Entries provided:
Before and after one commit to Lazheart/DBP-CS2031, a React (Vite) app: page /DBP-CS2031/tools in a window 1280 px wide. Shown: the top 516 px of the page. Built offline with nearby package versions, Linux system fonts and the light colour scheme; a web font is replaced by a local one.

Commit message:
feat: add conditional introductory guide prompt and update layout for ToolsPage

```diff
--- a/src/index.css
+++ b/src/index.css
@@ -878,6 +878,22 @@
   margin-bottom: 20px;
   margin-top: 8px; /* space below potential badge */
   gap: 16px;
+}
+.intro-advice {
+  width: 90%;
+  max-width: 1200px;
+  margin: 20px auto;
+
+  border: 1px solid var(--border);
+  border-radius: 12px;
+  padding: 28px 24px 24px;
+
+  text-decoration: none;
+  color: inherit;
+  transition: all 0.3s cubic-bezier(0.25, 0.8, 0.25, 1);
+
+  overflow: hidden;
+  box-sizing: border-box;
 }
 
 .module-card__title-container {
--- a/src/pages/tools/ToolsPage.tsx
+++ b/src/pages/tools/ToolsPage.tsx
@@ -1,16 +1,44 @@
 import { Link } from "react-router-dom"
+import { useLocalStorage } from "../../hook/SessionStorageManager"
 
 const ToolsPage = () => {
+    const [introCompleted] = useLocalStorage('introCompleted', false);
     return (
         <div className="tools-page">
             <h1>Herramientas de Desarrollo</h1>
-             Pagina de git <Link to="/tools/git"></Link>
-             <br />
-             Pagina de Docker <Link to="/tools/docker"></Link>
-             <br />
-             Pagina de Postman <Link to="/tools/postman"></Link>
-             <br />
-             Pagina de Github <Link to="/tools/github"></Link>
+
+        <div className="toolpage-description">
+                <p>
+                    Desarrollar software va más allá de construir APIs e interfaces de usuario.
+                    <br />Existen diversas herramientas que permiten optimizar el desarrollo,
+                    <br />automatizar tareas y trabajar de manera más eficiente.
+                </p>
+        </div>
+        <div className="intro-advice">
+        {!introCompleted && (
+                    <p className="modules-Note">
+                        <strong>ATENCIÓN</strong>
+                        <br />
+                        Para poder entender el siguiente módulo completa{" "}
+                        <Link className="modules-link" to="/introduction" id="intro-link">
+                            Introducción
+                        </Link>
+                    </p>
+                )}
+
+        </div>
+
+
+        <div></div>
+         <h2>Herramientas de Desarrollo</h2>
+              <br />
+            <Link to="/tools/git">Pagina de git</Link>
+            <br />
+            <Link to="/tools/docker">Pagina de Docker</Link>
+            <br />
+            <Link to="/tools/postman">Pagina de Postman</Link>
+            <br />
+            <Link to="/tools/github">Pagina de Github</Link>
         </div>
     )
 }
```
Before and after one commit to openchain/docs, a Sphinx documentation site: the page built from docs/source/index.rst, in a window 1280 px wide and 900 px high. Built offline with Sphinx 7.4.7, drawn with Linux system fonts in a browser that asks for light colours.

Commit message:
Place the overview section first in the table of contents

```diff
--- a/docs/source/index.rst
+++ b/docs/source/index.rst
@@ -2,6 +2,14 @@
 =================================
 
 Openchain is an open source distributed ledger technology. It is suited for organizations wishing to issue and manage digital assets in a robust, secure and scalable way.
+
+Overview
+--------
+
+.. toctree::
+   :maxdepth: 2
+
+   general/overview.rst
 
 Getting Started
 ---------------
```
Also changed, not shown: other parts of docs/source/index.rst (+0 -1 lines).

What this task involves: Retype the records, line for line.

Final answer:
Before and after one commit to Lazheart/DBP-CS2031, a React (Vite) app: page /DBP-CS2031/tools in a window 1280 px wide. Shown: the top 516 px of the page. Built offline with nearby package versions, Linux system fonts and the light colour scheme; a web font is replaced by a local one.

Commit message:
feat: add conditional introductory guide prompt and update layout for ToolsPage

```diff
--- a/src/index.css
+++ b/src/index.css
@@ -878,6 +878,22 @@
   margin-bottom: 20px;
   margin-top: 8px; /* space below potential badge */
   gap: 16px;
+}
+.intro-advice {
+  width: 90%;
+  max-width: 1200px;
+  margin: 20px auto;
+
+  border: 1px solid var(--border);
+  border-radius: 12px;
+  padding: 28px 24px 24px;
+
+  text-decoration: none;
+  color: inherit;
+  transition: all 0.3s cubic-bezier(0.25, 0.8, 0.25, 1);
+
+  overflow: hidden;
+  box-sizing: border-box;
 }
 
 .module-card__title-container {
--- a/src/pages/tools/ToolsPage.tsx
+++ b/src/pages/tools/ToolsPage.tsx
@@ -1,16 +1,44 @@
 import { Link } from "react-router-dom"
+import { useLocalStorage } from "../../hook/SessionStorageManager"
 
 const ToolsPage = () => {
+    const [introCompleted] = useLocalStorage('introCompleted', false);
     return (
         <div className="tools-page">
             <h1>Herramientas de Desarrollo</h1>
-             Pagina de git <Link to="/tools/git"></Link>
-             <br />
-             Pagina de Docker <Link to="/tools/docker"></Link>
-             <br />
-             Pagina de Postman <Link to="/tools/postman"></Link>
-             <br />
-             Pagina de Github <Link to="/tools/github"></Link>
+
+        <div className="toolpage-description">
+                <p>
+                    Desarrollar software va más allá de construir APIs e interfaces de usuario.
+                    <br />Existen diversas herramientas que permiten optimizar el desarrollo,
+                    <br />automatizar tareas y trabajar de manera más eficiente.
+                </p>
+        </div>
+        <div className="intro-advice">
+        {!introCompleted && (
+                    <p className="modules-Note">
+                        <strong>ATENCIÓN</strong>
+                        <br />
+                        Para poder entender el siguiente módulo completa{" "}
+                        <Link className="modules-link" to="/introduction" id="intro-link">
+                            Introducción
+                        </Link>
+                    </p>
+                )}
+
+        </div>
+
+
+        <div></div>
+         <h2>Herramientas de Desarrollo</h2>
+              <br />
+            <Link to="/tools/git">Pagina de git</Link>
+            <br />
+            <Link to="/tools/docker">Pagina de Docker</Link>
+            <br />
+            <Link to="/tools/postman">Pagina de Postman</Link>
+            <br />
+            <Link to="/tools/github">Pagina de Github</Link>
         </div>
     )
 }
```
Before and after one commit to openchain/docs, a Sphinx documentation site: the page built from docs/source/index.rst, in a window 1280 px wide and 900 px high. Built offline with Sphinx 7.4.7, drawn with Linux system fonts in a browser that asks for light colours.

Commit message:
Place the overview section first in the table of contents

```diff
--- a/docs/source/index.rst
+++ b/docs/source/index.rst
@@ -2,6 +2,14 @@
 =================================
 
 Openchain is an open source distributed ledger technology. It is suited for organizations wishing to issue and manage digital assets in a robust, secure and scalable way.
+
+Overview
+--------
+
+.. toctree::
+   :maxdepth: 2
+
+   general/overview.rst
 
 Getting Started
 ---------------
```
Also changed, not shown: other parts of docs/source/index.rst (+0 -1 lines).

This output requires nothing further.